Most dentists stress the importance of dental care for elders. Realism for caregivers comes into play here, as many of our elders get so they can't be transported and lifted into a dental chair for major work. Some will fight even having their mouth swabbed out by a family member. This can become a huge issue for already guilt-ridden caregivers. We want to do more for their dental health, but what? How?
My Dad had to get dentures in his 30s as he lost his teeth because of a another health issue. He was always careful to keep his dentures in place, even at night. He hated being seen without them. As he aged, he lost more and more supportive bone, a natural thing when your teeth are removed since there's no pressure on the bone from chewing as you would have with natural teeth.
New dentures were purchased several times. They were relined. He kept at it. Then his brain surgery and consequent dementia put dental issues, for a time, on the back burner. That is until he managed to lose his lower dental plate. Many a nursing home staff member has dug through garbage looking for a denture plate that was thrown away with the uneaten food. We discovered that Dad's teeth were missing too late for that lovely chore, but did soon thereafter find out. So off to the dentist we went.
The dentist was wonderful with Dad, even though Dad couldn't be moved to the dental chair for a good exam. Also, Dad's dementia made doing a real exam extremely difficult, as he didn't understand what the dentist was doing.

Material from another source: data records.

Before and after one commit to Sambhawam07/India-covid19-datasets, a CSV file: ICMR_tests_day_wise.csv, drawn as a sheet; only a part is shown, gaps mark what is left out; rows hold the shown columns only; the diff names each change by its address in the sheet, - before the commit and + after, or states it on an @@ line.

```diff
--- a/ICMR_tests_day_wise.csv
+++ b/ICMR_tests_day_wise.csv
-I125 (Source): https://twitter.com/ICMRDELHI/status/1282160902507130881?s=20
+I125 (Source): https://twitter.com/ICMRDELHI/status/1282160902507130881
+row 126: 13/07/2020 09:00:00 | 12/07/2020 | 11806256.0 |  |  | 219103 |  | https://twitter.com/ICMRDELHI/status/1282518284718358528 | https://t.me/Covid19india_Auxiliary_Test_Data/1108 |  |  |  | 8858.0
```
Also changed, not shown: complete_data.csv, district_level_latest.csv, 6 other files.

However, the real problem was there was almost no bone left to support dentures, so the only thing to do at this late date was to order the best fit we could get from the skimpy exam and past records. Then we bought bonding products by the case.

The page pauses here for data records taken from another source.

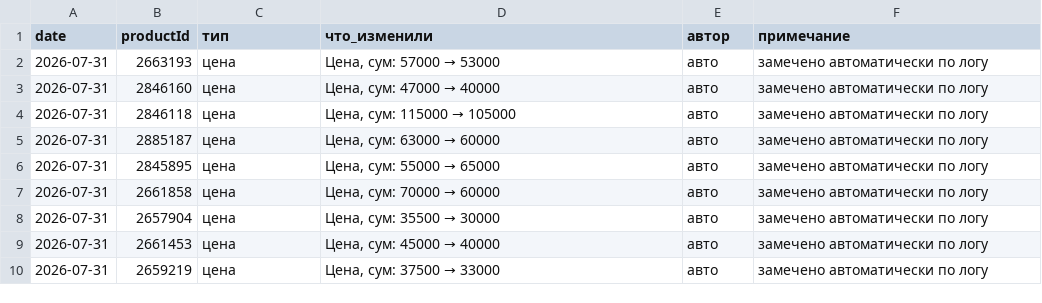
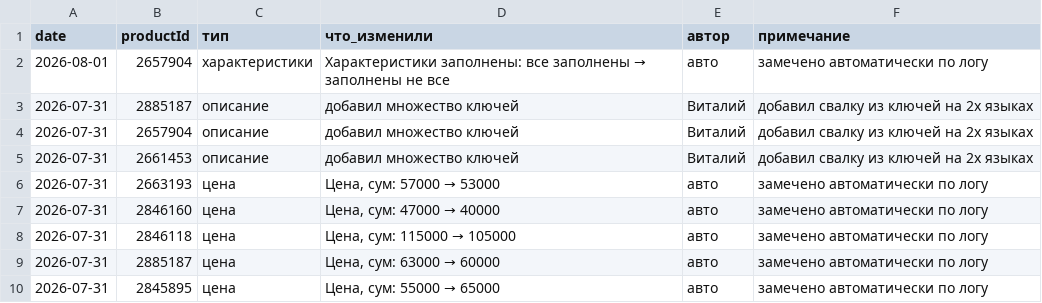
Before and after one commit to ckimework-commits/uzum-portfolio-dashboard, a CSV file: data/changes.csv, drawn as a sheet; only a part is shown; the shorter side is filled out with more unchanged rows; the diff names each change by its address in the sheet, - before the commit and + after, or states it on an @@ line.

```diff
--- a/data/changes.csv
+++ b/data/changes.csv
+row 2: 2026-08-01 | 2657904 | характеристики | Характеристики заполнены: все заполнены → заполнены не все | авто | замечено автоматически по логу
+row 3: 2026-07-31 | 2885187 | описание | добавил множество ключей | Виталий | добавил свалку из ключей на 2х языках
+row 4: 2026-07-31 | 2657904 | описание | добавил множество ключей | Виталий | добавил свалку из ключей на 2х языках
+row 5: 2026-07-31 | 2661453 | описание | добавил множество ключей | Виталий | добавил свалку из ключей на 2х языках
```
Also changed, not shown: data/sales_daily.csv, 2 other files.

Are natural teeth easier?
The question is, was Dad's experience worse than my mother-in-law's situation? She had her own teeth, but after a bout with pneumonia that took heavy duty antibiotics to cure, her teeth started to rot. She had an abscess, and that was taken care of by pulling the tooth and giving her more antibiotics. However, even that "cure" was traumatic for her.
She hated the looks of her teeth, but what could be done? She couldn't withstand the anesthetic and surgery to remove all of her teeth. Nor could she handle the physical or mental strain of a mouth full of root canals and/or implants. The nursing home kept her mouth clean, they checked for pain and swelling, but the teeth rotted away. I felt so sorry and totally helpless.
My mother had issues as well, though not as severe. I took her to her dentist to see what could be done about a molar that was snagging her cheek and bothering her. The very kind dentist said she was far too frail to handle the oral surgery she would need, as at her age the roots were grown so deep they would take extensive surgery to remove. A new substance had just come out that was like a temporary filling and he used that to smooth out the tooth.
The bottom line to me, as with so much of our elder's care, is their comfort. The actual route to find the best comfort zone for them varies. What can be done is often limited by their other health issues, physical and mental. This is especially evident when it comes to dental care.
My best advice is to see a dentist you feel has the patience to work with elders, but is also realistic. Ideally, nursing facilities could offer this service but most can't. Get the best professional advice you can. Do as much as you can realistically do. Continue to go for cleanliness, even if it means swabbing out the mouth with water a couple of times a day. This problem has no easy answer. So, what's new? Caregiver's often have to wing it. Just keep doing your best and understand that's all you can do.
Published On: October 18, 2009